=== AIM OF THE EXERCISE ===
Write out all of the records below precisely as given, omitting the images.

[Edit difference data]
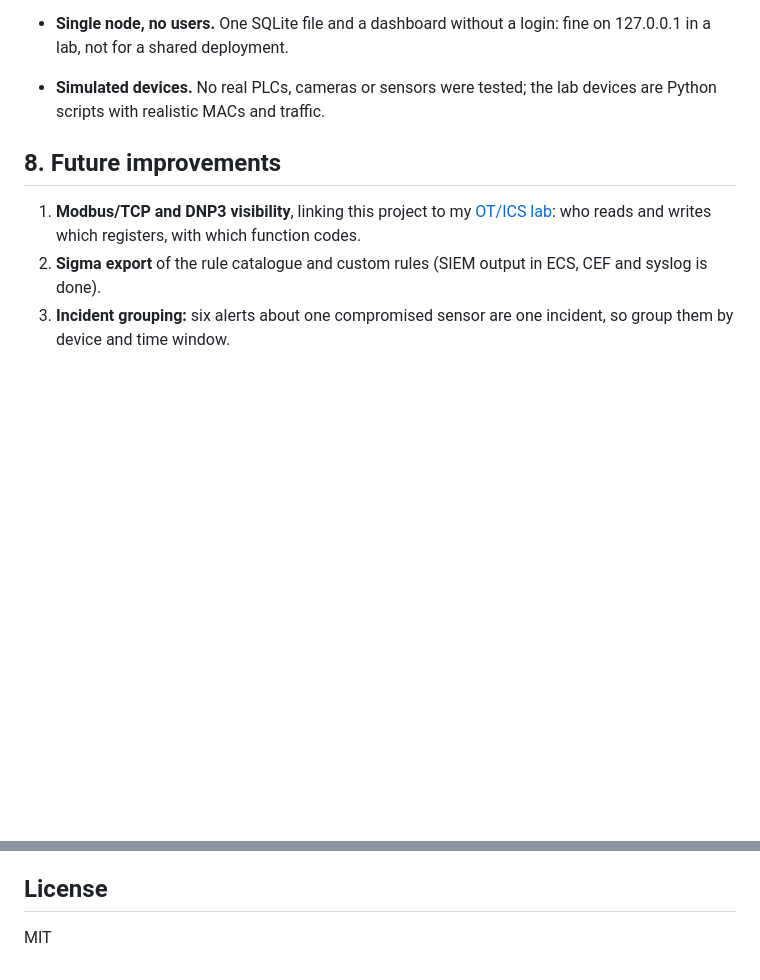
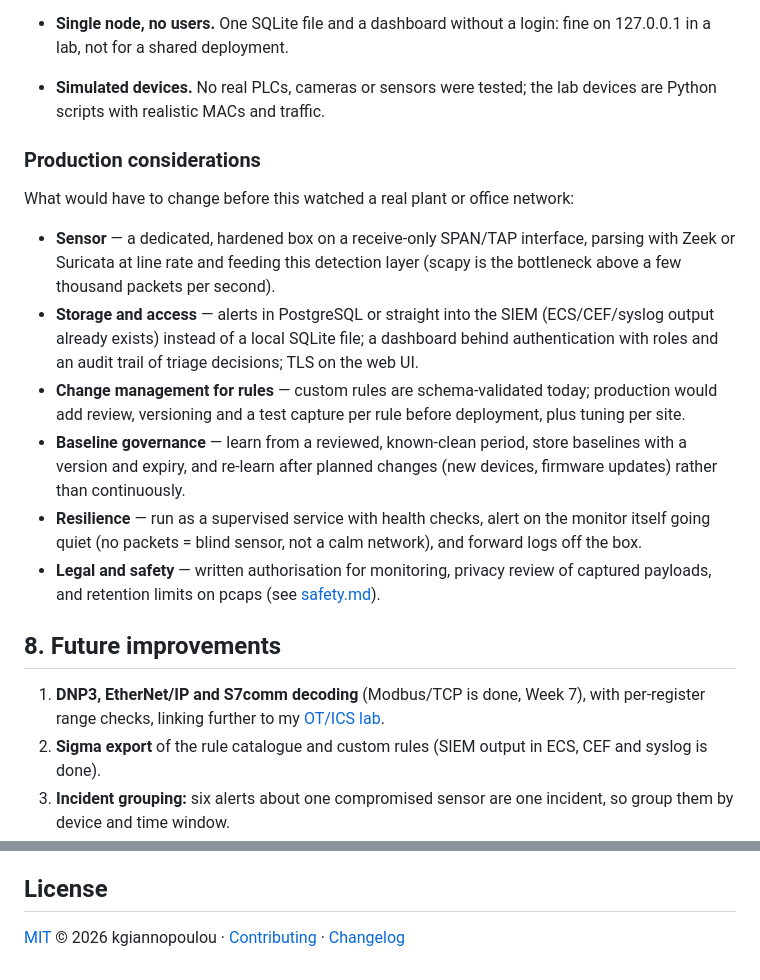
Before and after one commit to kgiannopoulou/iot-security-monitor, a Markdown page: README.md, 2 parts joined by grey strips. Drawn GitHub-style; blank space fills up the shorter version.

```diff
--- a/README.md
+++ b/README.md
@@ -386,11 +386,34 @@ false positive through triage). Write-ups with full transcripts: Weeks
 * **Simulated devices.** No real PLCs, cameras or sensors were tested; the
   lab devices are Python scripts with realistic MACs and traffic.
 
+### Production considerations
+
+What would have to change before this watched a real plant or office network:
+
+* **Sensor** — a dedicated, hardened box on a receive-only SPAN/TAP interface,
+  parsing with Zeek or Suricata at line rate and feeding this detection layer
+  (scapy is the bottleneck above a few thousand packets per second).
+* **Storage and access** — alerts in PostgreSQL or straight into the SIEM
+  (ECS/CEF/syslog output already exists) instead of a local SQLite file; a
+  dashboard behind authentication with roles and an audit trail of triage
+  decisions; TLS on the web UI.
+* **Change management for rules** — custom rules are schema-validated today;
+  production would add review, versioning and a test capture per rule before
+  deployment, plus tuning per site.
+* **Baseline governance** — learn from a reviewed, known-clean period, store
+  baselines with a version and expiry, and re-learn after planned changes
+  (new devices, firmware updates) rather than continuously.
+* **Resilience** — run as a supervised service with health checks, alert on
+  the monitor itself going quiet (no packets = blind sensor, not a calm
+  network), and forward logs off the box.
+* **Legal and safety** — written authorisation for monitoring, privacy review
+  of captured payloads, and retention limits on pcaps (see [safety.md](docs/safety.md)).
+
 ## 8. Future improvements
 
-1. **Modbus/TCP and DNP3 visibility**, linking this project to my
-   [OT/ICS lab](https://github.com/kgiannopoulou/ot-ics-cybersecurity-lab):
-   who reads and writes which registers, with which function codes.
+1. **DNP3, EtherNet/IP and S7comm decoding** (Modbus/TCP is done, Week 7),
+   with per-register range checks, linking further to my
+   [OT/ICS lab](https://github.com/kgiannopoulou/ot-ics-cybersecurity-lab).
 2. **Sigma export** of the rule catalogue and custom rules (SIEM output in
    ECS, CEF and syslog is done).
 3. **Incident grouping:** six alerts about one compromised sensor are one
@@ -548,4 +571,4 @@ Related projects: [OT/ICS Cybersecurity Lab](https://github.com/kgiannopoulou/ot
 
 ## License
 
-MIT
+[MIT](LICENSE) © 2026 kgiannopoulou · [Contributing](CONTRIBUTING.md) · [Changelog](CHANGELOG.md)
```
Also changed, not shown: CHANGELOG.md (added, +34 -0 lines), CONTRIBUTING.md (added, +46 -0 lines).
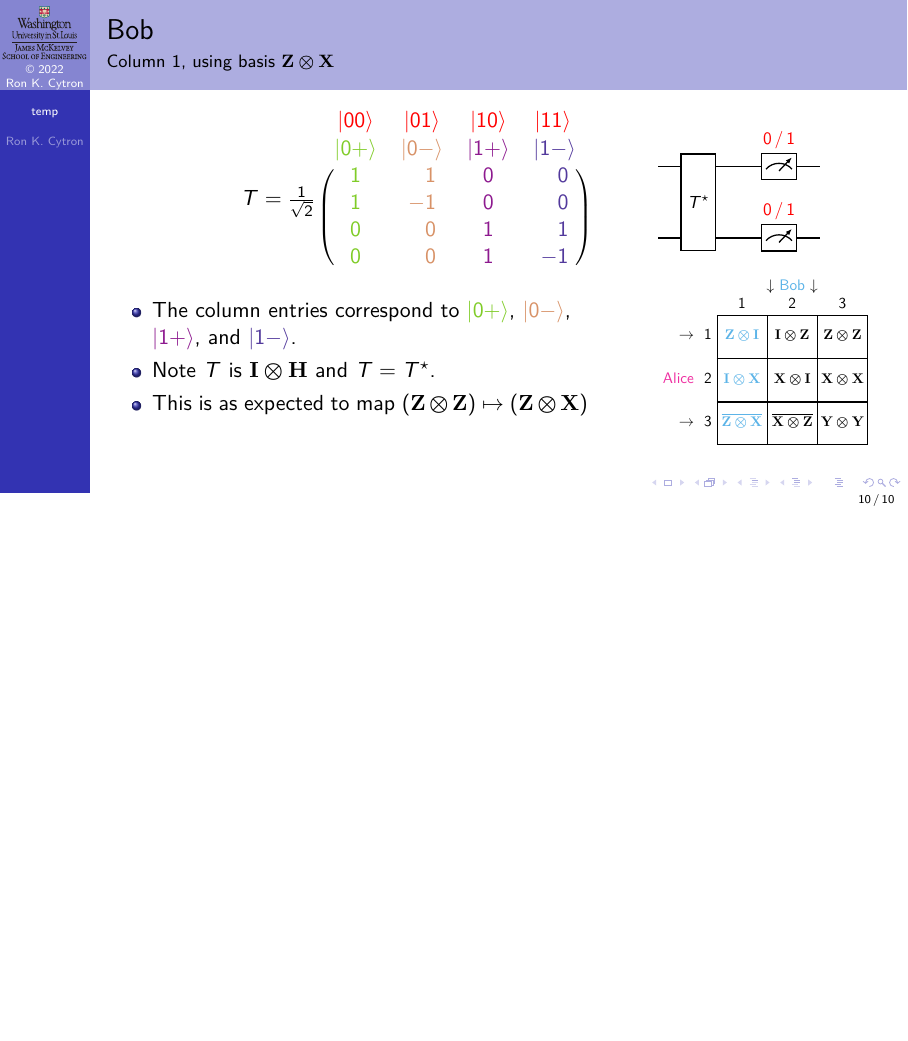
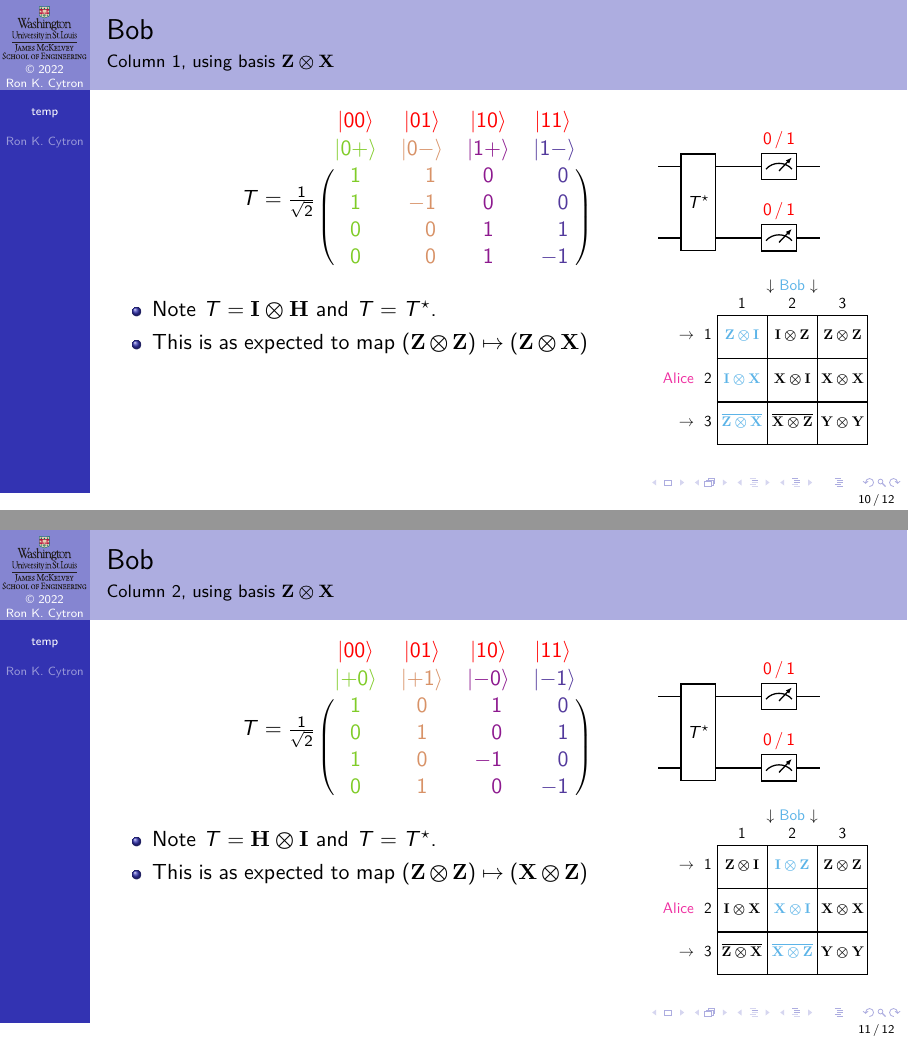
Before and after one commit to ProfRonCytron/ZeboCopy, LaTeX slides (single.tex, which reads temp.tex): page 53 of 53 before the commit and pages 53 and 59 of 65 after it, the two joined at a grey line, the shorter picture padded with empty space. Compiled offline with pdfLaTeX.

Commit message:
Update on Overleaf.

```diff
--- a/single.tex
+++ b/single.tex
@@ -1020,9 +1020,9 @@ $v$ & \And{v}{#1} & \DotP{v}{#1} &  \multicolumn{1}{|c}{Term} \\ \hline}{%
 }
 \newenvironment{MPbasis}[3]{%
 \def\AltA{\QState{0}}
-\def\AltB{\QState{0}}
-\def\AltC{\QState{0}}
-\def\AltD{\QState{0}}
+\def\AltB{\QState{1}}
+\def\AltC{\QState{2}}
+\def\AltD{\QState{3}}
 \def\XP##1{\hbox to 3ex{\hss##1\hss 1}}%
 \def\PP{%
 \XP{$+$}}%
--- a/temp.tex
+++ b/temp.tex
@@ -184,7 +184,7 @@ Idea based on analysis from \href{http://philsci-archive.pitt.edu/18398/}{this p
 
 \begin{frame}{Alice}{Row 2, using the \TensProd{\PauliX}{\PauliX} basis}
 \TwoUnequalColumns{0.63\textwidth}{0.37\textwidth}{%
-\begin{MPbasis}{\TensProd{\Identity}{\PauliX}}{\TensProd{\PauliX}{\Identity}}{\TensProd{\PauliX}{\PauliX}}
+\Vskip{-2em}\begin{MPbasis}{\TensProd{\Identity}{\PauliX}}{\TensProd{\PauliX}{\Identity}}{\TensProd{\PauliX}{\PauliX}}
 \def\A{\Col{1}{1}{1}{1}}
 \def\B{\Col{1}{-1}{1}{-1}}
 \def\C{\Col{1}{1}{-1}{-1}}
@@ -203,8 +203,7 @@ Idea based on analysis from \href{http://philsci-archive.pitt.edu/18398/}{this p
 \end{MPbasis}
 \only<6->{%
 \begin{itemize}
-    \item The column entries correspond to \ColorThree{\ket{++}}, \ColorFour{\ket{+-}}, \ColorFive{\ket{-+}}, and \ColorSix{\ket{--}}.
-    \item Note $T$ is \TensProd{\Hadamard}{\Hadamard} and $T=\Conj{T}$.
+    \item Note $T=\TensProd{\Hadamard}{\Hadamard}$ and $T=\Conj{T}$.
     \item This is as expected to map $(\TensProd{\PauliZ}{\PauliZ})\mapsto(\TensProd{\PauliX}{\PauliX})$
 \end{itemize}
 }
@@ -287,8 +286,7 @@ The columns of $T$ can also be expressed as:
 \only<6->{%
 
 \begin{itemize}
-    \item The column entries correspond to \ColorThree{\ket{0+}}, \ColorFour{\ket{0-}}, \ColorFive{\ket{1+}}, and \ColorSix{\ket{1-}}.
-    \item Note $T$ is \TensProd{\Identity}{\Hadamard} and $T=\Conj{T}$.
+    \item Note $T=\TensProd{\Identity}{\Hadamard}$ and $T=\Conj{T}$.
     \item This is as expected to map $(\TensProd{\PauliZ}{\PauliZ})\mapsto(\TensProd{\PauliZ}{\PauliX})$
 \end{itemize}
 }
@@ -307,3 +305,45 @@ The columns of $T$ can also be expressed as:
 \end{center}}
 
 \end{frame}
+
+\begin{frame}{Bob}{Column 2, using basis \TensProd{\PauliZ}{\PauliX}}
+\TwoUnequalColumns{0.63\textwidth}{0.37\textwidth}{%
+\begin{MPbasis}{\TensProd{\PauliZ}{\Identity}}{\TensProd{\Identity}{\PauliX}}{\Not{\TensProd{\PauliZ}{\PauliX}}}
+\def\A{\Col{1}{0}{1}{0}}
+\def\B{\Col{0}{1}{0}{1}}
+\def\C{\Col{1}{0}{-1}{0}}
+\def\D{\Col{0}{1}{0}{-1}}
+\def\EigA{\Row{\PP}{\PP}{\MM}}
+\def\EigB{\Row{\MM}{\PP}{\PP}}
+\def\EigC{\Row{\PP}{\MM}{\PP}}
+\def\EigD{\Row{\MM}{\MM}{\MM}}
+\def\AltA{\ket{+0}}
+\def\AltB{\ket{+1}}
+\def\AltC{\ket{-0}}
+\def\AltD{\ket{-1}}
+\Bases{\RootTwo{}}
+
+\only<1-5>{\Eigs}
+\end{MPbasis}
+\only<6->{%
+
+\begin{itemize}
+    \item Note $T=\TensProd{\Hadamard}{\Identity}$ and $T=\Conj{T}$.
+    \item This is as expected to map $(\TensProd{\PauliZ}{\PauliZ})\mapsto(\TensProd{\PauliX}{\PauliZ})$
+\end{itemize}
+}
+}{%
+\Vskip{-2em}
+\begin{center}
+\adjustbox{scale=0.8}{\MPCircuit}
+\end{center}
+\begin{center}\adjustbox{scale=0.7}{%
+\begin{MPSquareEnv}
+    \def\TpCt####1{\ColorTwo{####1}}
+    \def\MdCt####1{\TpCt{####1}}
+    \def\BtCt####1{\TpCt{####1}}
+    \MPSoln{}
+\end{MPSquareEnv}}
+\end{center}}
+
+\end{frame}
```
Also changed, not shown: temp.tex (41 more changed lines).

=== FINISHED EXERCISE ===
Before and after one commit to kgiannopoulou/iot-security-monitor, a Markdown page: README.md, 2 parts joined by grey strips. Drawn GitHub-style; blank space fills up the shorter version.

```diff
--- a/README.md
+++ b/README.md
@@ -386,11 +386,34 @@ false positive through triage). Write-ups with full transcripts: Weeks
 * **Simulated devices.** No real PLCs, cameras or sensors were tested; the
   lab devices are Python scripts with realistic MACs and traffic.
 
+### Production considerations
+
+What would have to change before this watched a real plant or office network:
+
+* **Sensor** — a dedicated, hardened box on a receive-only SPAN/TAP interface,
+  parsing with Zeek or Suricata at line rate and feeding this detection layer
+  (scapy is the bottleneck above a few thousand packets per second).
+* **Storage and access** — alerts in PostgreSQL or straight into the SIEM
+  (ECS/CEF/syslog output already exists) instead of a local SQLite file; a
+  dashboard behind authentication with roles and an audit trail of triage
+  decisions; TLS on the web UI.
+* **Change management for rules** — custom rules are schema-validated today;
+  production would add review, versioning and a test capture per rule before
+  deployment, plus tuning per site.
+* **Baseline governance** — learn from a reviewed, known-clean period, store
+  baselines with a version and expiry, and re-learn after planned changes
+  (new devices, firmware updates) rather than continuously.
+* **Resilience** — run as a supervised service with health checks, alert on
+  the monitor itself going quiet (no packets = blind sensor, not a calm
+  network), and forward logs off the box.
+* **Legal and safety** — written authorisation for monitoring, privacy review
+  of captured payloads, and retention limits on pcaps (see [safety.md](docs/safety.md)).
+
 ## 8. Future improvements
 
-1. **Modbus/TCP and DNP3 visibility**, linking this project to my
-   [OT/ICS lab](https://github.com/kgiannopoulou/ot-ics-cybersecurity-lab):
-   who reads and writes which registers, with which function codes.
+1. **DNP3, EtherNet/IP and S7comm decoding** (Modbus/TCP is done, Week 7),
+   with per-register range checks, linking further to my
+   [OT/ICS lab](https://github.com/kgiannopoulou/ot-ics-cybersecurity-lab).
 2. **Sigma export** of the rule catalogue and custom rules (SIEM output in
    ECS, CEF and syslog is done).
 3. **Incident grouping:** six alerts about one compromised sensor are one
@@ -548,4 +571,4 @@ Related projects: [OT/ICS Cybersecurity Lab](https://github.com/kgiannopoulou/ot
 
 ## License
 
-MIT
+[MIT](LICENSE) © 2026 kgiannopoulou · [Contributing](CONTRIBUTING.md) · [Changelog](CHANGELOG.md)
```
Also changed, not shown: CHANGELOG.md (added, +34 -0 lines), CONTRIBUTING.md (added, +46 -0 lines).
Before and after one commit to ProfRonCytron/ZeboCopy, LaTeX slides (single.tex, which reads temp.tex): page 53 of 53 before the commit and pages 53 and 59 of 65 after it, the two joined at a grey line, the shorter picture padded with empty space. Compiled offline with pdfLaTeX.

Commit message:
Update on Overleaf.

```diff
--- a/single.tex
+++ b/single.tex
@@ -1020,9 +1020,9 @@ $v$ & \And{v}{#1} & \DotP{v}{#1} &  \multicolumn{1}{|c}{Term} \\ \hline}{%
 }
 \newenvironment{MPbasis}[3]{%
 \def\AltA{\QState{0}}
-\def\AltB{\QState{0}}
-\def\AltC{\QState{0}}
-\def\AltD{\QState{0}}
+\def\AltB{\QState{1}}
+\def\AltC{\QState{2}}
+\def\AltD{\QState{3}}
 \def\XP##1{\hbox to 3ex{\hss##1\hss 1}}%
 \def\PP{%
 \XP{$+$}}%
--- a/temp.tex
+++ b/temp.tex
@@ -184,7 +184,7 @@ Idea based on analysis from \href{http://philsci-archive.pitt.edu/18398/}{this p
 
 \begin{frame}{Alice}{Row 2, using the \TensProd{\PauliX}{\PauliX} basis}
 \TwoUnequalColumns{0.63\textwidth}{0.37\textwidth}{%
-\begin{MPbasis}{\TensProd{\Identity}{\PauliX}}{\TensProd{\PauliX}{\Identity}}{\TensProd{\PauliX}{\PauliX}}
+\Vskip{-2em}\begin{MPbasis}{\TensProd{\Identity}{\PauliX}}{\TensProd{\PauliX}{\Identity}}{\TensProd{\PauliX}{\PauliX}}
 \def\A{\Col{1}{1}{1}{1}}
 \def\B{\Col{1}{-1}{1}{-1}}
 \def\C{\Col{1}{1}{-1}{-1}}
@@ -203,8 +203,7 @@ Idea based on analysis from \href{http://philsci-archive.pitt.edu/18398/}{this p
 \end{MPbasis}
 \only<6->{%
 \begin{itemize}
-    \item The column entries correspond to \ColorThree{\ket{++}}, \ColorFour{\ket{+-}}, \ColorFive{\ket{-+}}, and \ColorSix{\ket{--}}.
-    \item Note $T$ is \TensProd{\Hadamard}{\Hadamard} and $T=\Conj{T}$.
+    \item Note $T=\TensProd{\Hadamard}{\Hadamard}$ and $T=\Conj{T}$.
     \item This is as expected to map $(\TensProd{\PauliZ}{\PauliZ})\mapsto(\TensProd{\PauliX}{\PauliX})$
 \end{itemize}
 }
@@ -287,8 +286,7 @@ The columns of $T$ can also be expressed as:
 \only<6->{%
 
 \begin{itemize}
-    \item The column entries correspond to \ColorThree{\ket{0+}}, \ColorFour{\ket{0-}}, \ColorFive{\ket{1+}}, and \ColorSix{\ket{1-}}.
-    \item Note $T$ is \TensProd{\Identity}{\Hadamard} and $T=\Conj{T}$.
+    \item Note $T=\TensProd{\Identity}{\Hadamard}$ and $T=\Conj{T}$.
     \item This is as expected to map $(\TensProd{\PauliZ}{\PauliZ})\mapsto(\TensProd{\PauliZ}{\PauliX})$
 \end{itemize}
 }
@@ -307,3 +305,45 @@ The columns of $T$ can also be expressed as:
 \end{center}}
 
 \end{frame}
+
+\begin{frame}{Bob}{Column 2, using basis \TensProd{\PauliZ}{\PauliX}}
+\TwoUnequalColumns{0.63\textwidth}{0.37\textwidth}{%
+\begin{MPbasis}{\TensProd{\PauliZ}{\Identity}}{\TensProd{\Identity}{\PauliX}}{\Not{\TensProd{\PauliZ}{\PauliX}}}
+\def\A{\Col{1}{0}{1}{0}}
+\def\B{\Col{0}{1}{0}{1}}
+\def\C{\Col{1}{0}{-1}{0}}
+\def\D{\Col{0}{1}{0}{-1}}
+\def\EigA{\Row{\PP}{\PP}{\MM}}
+\def\EigB{\Row{\MM}{\PP}{\PP}}
+\def\EigC{\Row{\PP}{\MM}{\PP}}
+\def\EigD{\Row{\MM}{\MM}{\MM}}
+\def\AltA{\ket{+0}}
+\def\AltB{\ket{+1}}
+\def\AltC{\ket{-0}}
+\def\AltD{\ket{-1}}
+\Bases{\RootTwo{}}
+
+\only<1-5>{\Eigs}
+\end{MPbasis}
+\only<6->{%
+
+\begin{itemize}
+    \item Note $T=\TensProd{\Hadamard}{\Identity}$ and $T=\Conj{T}$.
+    \item This is as expected to map $(\TensProd{\PauliZ}{\PauliZ})\mapsto(\TensProd{\PauliX}{\PauliZ})$
+\end{itemize}
+}
+}{%
+\Vskip{-2em}
+\begin{center}
+\adjustbox{scale=0.8}{\MPCircuit}
+\end{center}
+\begin{center}\adjustbox{scale=0.7}{%
+\begin{MPSquareEnv}
+    \def\TpCt####1{\ColorTwo{####1}}
+    \def\MdCt####1{\TpCt{####1}}
+    \def\BtCt####1{\TpCt{####1}}
+    \MPSoln{}
+\end{MPSquareEnv}}
+\end{center}}
+
+\end{frame}
```
Also changed, not shown: temp.tex (41 more changed lines).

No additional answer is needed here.